**TASK PROMPT:**
When you reach the line that contains "Release v0.7.0: what-changed" in the data below, start reproducing lines exactly, and stop after the line that contains "-MSG.newBody = 'New: a".

**Extracted data entries:**
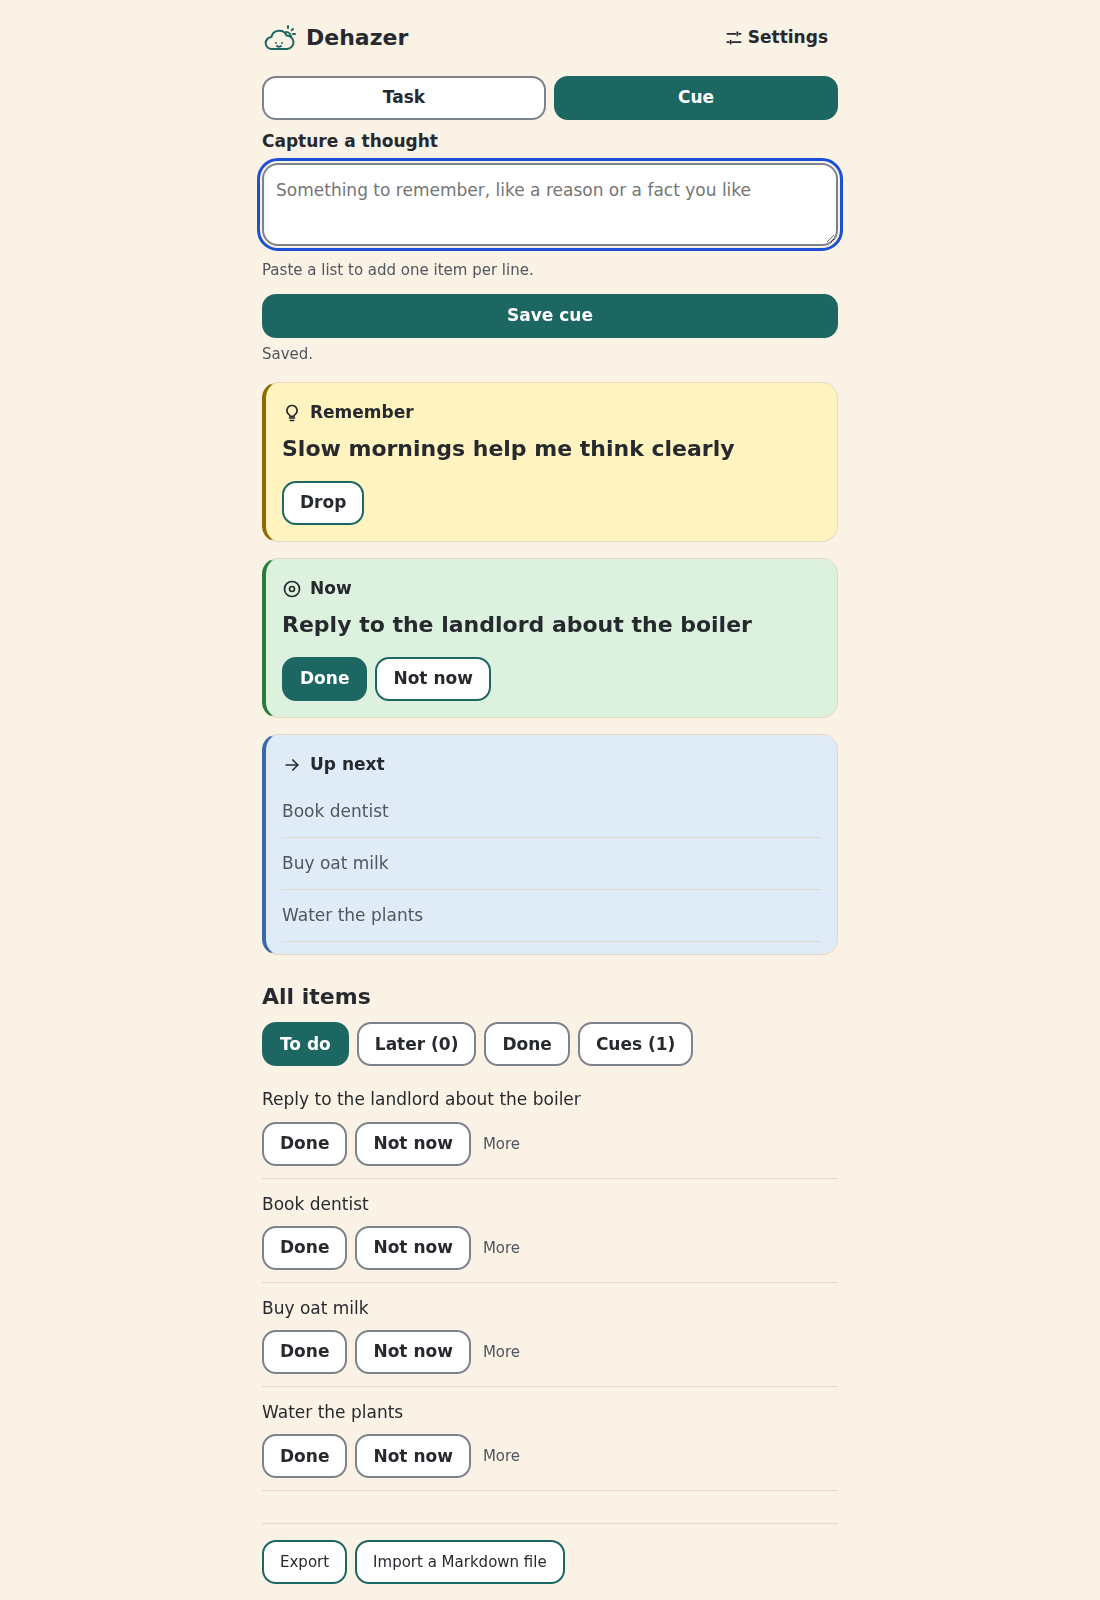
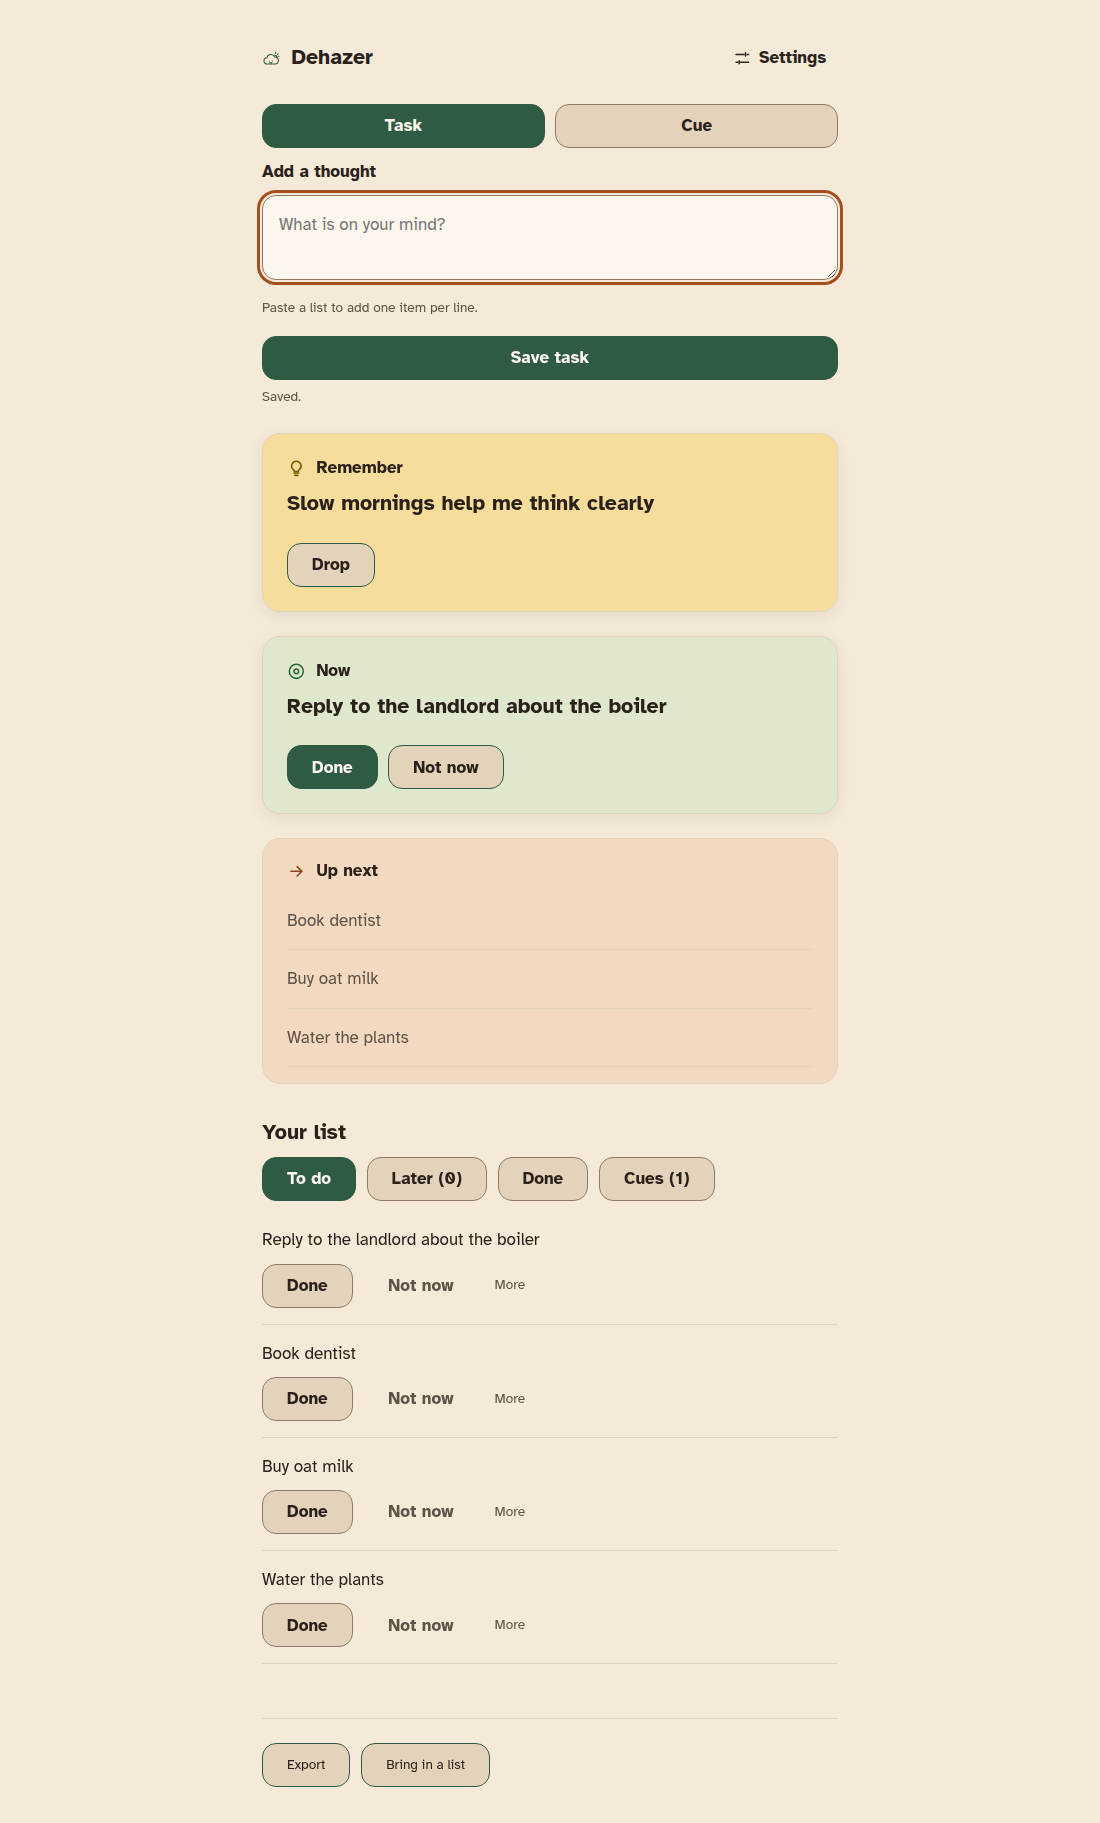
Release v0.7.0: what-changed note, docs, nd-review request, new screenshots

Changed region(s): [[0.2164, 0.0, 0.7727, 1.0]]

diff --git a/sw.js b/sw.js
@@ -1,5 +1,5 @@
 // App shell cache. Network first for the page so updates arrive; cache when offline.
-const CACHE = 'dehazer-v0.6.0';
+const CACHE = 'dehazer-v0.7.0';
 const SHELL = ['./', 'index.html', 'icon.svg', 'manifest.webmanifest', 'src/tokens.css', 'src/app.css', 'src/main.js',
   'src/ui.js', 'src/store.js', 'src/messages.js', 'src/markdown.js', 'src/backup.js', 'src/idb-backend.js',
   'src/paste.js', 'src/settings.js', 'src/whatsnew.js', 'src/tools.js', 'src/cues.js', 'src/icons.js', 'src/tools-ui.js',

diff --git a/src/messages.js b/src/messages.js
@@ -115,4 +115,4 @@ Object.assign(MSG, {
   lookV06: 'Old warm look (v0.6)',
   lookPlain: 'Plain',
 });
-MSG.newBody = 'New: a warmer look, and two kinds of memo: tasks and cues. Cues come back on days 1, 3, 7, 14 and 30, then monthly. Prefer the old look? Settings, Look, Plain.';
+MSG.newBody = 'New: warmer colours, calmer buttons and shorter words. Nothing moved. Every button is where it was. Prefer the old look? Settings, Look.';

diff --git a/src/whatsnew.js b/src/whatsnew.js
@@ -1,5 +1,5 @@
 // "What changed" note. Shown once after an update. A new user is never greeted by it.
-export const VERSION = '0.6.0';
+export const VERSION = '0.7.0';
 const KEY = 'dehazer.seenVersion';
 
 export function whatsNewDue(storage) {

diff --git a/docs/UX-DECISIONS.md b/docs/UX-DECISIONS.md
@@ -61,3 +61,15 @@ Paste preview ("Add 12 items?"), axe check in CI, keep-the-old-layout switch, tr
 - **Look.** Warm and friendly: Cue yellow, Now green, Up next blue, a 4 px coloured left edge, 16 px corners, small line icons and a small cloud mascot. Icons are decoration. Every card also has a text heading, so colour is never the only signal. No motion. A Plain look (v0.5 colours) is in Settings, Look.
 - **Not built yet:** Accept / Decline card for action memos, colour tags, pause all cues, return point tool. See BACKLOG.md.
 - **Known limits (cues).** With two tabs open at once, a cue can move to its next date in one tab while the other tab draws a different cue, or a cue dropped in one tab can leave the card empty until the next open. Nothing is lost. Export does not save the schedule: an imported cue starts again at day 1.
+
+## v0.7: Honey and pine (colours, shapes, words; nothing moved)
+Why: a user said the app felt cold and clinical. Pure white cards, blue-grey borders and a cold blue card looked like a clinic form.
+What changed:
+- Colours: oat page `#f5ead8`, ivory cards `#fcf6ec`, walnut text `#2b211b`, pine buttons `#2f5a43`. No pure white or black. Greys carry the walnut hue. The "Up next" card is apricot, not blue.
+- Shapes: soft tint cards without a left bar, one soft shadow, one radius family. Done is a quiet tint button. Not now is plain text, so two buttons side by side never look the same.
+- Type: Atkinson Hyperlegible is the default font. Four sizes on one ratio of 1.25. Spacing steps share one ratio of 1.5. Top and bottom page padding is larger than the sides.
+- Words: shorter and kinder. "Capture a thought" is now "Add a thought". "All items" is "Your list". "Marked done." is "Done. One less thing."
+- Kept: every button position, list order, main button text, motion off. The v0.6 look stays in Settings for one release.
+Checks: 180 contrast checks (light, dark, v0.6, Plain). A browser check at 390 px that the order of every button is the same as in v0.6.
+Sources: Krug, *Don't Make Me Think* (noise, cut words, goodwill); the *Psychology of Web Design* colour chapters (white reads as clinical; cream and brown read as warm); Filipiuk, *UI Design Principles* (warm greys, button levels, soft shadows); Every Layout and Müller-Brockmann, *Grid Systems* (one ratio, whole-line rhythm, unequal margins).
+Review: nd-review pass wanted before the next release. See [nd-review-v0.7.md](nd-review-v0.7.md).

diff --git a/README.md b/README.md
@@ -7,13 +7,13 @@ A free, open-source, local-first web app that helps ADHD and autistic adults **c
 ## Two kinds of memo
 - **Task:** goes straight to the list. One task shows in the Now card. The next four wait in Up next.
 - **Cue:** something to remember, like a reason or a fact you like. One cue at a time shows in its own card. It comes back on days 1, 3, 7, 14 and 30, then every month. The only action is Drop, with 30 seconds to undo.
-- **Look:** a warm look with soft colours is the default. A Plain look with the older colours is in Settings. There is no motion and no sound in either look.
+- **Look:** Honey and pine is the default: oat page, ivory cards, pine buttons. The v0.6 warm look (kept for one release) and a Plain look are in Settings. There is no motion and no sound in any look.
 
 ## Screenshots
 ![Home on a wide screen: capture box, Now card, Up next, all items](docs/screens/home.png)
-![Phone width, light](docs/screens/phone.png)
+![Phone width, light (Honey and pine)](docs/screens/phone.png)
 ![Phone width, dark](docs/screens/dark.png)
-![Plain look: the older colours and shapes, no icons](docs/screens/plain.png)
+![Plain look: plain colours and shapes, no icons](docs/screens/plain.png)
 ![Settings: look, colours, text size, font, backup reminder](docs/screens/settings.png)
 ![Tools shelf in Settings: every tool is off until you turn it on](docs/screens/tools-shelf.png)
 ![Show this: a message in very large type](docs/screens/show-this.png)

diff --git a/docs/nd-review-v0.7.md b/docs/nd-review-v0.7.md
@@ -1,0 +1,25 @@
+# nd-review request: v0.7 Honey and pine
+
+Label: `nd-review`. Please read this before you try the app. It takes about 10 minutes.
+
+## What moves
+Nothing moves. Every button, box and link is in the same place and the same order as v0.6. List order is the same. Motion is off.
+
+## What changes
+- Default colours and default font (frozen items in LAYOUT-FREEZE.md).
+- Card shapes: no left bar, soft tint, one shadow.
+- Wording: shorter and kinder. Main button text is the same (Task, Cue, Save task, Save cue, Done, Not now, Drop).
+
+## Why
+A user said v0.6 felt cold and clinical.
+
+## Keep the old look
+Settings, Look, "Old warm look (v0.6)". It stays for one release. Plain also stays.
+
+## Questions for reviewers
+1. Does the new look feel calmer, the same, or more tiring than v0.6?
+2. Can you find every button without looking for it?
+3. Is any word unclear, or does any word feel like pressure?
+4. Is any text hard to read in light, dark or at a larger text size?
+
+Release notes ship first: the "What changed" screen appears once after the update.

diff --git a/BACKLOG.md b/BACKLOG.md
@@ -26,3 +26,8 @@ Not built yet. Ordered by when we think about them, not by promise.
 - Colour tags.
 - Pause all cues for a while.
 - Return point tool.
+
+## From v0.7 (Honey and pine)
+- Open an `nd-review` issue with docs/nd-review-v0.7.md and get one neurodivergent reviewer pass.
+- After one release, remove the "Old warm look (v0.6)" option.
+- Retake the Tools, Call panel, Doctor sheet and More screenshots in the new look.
...
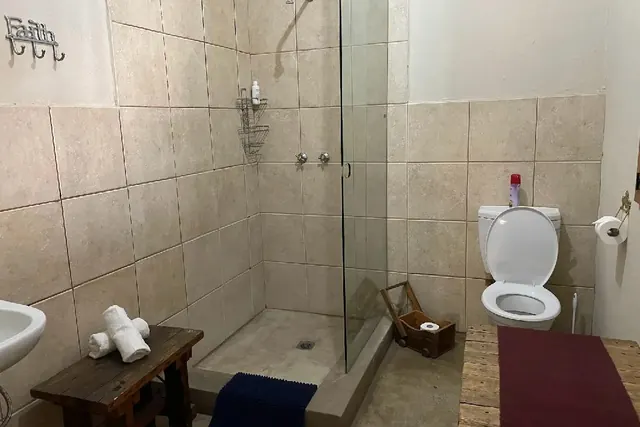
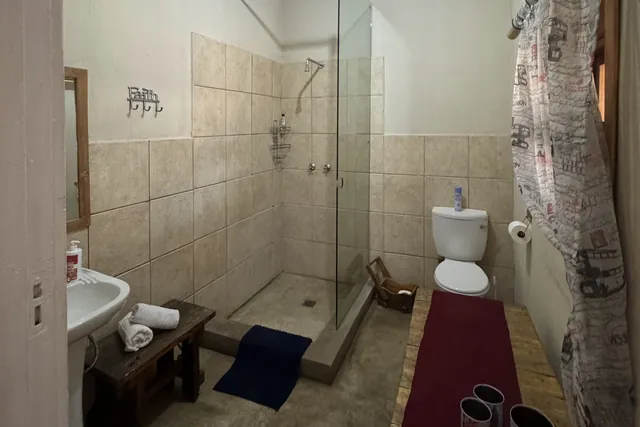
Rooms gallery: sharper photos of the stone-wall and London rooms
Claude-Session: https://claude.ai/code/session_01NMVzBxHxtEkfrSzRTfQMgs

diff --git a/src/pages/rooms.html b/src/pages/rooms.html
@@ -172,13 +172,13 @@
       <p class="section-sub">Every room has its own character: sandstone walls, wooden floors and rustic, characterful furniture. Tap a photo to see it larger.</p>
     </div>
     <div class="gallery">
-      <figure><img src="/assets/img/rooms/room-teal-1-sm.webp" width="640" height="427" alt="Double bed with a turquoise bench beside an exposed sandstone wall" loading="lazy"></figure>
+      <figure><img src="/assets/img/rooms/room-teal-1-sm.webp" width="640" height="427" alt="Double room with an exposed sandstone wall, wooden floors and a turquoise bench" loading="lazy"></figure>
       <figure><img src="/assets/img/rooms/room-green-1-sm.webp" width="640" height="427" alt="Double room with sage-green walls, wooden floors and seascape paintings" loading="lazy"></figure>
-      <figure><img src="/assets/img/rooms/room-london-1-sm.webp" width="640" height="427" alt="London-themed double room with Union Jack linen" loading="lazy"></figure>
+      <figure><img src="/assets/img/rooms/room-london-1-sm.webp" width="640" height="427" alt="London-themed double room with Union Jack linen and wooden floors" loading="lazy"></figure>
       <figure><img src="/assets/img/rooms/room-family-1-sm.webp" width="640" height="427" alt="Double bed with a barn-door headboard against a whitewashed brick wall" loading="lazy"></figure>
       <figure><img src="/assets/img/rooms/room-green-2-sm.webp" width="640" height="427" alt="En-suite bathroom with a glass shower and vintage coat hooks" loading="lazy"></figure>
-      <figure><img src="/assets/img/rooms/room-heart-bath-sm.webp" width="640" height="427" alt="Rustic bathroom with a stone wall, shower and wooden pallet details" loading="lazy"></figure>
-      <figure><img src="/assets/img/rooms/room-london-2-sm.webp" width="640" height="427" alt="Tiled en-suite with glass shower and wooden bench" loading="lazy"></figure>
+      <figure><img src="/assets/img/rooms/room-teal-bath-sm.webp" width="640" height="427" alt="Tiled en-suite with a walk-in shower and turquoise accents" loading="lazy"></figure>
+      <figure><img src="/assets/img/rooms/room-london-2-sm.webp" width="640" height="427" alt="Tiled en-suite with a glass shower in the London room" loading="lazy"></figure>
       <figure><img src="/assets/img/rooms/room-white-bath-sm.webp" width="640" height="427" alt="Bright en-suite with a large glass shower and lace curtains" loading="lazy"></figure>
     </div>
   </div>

**RESPONSE TO THIS TASK:**
Release v0.7.0: what-changed note, docs, nd-review request, new screenshots

Changed region(s): [[0.2164, 0.0, 0.7727, 1.0]]

diff --git a/sw.js b/sw.js
@@ -1,5 +1,5 @@
 // App shell cache. Network first for the page so updates arrive; cache when offline.
-const CACHE = 'dehazer-v0.6.0';
+const CACHE = 'dehazer-v0.7.0';
 const SHELL = ['./', 'index.html', 'icon.svg', 'manifest.webmanifest', 'src/tokens.css', 'src/app.css', 'src/main.js',
   'src/ui.js', 'src/store.js', 'src/messages.js', 'src/markdown.js', 'src/backup.js', 'src/idb-backend.js',
   'src/paste.js', 'src/settings.js', 'src/whatsnew.js', 'src/tools.js', 'src/cues.js', 'src/icons.js', 'src/tools-ui.js',

diff --git a/src/messages.js b/src/messages.js
@@ -115,4 +115,4 @@ Object.assign(MSG, {
   lookV06: 'Old warm look (v0.6)',
   lookPlain: 'Plain',
 });
-MSG.newBody = 'New: a warmer look, and two kinds of memo: tasks and cues. Cues come back on days 1, 3, 7, 14 and 30, then monthly. Prefer the old look? Settings, Look, Plain.';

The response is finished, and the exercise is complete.